## Stored data
══════════
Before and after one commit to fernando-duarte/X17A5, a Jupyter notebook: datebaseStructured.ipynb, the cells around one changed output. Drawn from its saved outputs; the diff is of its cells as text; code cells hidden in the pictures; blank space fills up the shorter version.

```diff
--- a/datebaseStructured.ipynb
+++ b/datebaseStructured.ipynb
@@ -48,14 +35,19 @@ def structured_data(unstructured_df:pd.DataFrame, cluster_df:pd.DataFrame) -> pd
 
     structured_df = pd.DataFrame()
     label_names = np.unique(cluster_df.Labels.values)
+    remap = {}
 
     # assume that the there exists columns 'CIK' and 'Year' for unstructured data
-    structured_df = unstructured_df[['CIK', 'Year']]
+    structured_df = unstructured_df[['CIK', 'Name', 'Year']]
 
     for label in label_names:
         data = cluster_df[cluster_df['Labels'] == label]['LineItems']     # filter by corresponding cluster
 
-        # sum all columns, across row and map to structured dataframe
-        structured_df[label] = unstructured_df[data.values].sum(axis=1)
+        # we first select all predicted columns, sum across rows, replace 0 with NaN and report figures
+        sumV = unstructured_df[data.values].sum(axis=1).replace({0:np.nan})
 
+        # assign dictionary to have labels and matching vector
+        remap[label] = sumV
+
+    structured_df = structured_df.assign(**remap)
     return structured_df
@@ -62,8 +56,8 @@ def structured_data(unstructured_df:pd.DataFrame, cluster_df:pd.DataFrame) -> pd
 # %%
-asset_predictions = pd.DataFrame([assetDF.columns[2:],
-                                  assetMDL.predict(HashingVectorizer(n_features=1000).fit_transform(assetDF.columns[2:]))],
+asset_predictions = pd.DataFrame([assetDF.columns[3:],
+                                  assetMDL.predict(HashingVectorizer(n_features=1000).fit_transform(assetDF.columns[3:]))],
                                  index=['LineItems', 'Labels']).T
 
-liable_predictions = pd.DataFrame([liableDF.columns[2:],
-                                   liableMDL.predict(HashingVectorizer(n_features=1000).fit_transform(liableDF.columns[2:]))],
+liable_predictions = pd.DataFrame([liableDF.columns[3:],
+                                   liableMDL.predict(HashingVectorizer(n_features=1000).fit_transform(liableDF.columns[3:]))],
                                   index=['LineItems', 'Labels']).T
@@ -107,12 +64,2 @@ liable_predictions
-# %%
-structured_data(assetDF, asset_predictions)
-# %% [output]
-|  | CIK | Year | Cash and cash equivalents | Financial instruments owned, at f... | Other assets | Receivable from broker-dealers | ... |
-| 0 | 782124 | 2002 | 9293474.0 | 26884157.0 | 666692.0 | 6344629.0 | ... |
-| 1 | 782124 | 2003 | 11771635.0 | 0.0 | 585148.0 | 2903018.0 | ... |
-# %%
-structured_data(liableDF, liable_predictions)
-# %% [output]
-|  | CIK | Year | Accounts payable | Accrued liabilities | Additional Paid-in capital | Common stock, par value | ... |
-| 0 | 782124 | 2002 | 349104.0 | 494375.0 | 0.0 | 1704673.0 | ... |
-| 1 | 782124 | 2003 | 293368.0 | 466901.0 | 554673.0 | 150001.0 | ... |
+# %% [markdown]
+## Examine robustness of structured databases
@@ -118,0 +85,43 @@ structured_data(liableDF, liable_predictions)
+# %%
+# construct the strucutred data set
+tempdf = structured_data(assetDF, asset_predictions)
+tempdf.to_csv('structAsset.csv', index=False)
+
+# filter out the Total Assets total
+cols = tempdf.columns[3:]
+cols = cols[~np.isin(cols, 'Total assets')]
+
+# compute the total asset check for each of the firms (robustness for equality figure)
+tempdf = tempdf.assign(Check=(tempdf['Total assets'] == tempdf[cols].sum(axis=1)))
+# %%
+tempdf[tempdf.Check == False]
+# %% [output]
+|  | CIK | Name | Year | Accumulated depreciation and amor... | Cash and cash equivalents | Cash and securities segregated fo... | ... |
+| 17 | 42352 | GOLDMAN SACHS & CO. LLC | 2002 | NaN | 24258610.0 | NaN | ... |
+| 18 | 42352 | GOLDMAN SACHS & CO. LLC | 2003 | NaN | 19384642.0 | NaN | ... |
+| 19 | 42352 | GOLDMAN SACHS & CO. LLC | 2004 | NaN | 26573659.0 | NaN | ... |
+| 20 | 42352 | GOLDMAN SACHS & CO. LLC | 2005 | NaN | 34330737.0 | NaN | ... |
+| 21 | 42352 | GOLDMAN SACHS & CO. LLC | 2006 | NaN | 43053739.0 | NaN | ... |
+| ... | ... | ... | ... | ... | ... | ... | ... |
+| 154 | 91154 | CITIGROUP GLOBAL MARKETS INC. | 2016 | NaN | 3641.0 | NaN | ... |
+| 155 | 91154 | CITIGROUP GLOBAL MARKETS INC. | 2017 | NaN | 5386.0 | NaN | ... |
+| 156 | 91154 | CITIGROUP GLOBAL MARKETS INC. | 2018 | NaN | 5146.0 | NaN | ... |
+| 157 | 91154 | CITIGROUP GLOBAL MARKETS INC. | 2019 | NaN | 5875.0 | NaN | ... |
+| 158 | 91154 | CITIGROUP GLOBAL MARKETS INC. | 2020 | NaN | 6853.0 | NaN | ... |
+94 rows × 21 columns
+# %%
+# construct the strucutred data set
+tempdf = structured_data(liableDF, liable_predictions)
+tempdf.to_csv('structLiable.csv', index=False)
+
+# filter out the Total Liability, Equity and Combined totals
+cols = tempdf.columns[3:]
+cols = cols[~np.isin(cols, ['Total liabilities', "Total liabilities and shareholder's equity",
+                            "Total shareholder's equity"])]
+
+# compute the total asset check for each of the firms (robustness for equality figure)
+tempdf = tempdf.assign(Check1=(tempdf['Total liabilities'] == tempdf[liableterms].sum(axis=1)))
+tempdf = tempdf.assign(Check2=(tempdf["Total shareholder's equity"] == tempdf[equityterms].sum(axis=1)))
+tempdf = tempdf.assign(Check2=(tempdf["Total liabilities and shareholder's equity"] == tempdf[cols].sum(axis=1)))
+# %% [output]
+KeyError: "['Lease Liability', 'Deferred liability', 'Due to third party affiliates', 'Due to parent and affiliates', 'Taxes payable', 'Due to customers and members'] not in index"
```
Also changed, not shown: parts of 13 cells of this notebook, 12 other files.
══════════
## What the exercise asks
Where a line of the data holds the word "False", copy that line.

## Exercise response
+tempdf.to_csv('structAsset.csv', index=False)
+tempdf[tempdf.Check == False]
+tempdf.to_csv('structLiable.csv', index=False)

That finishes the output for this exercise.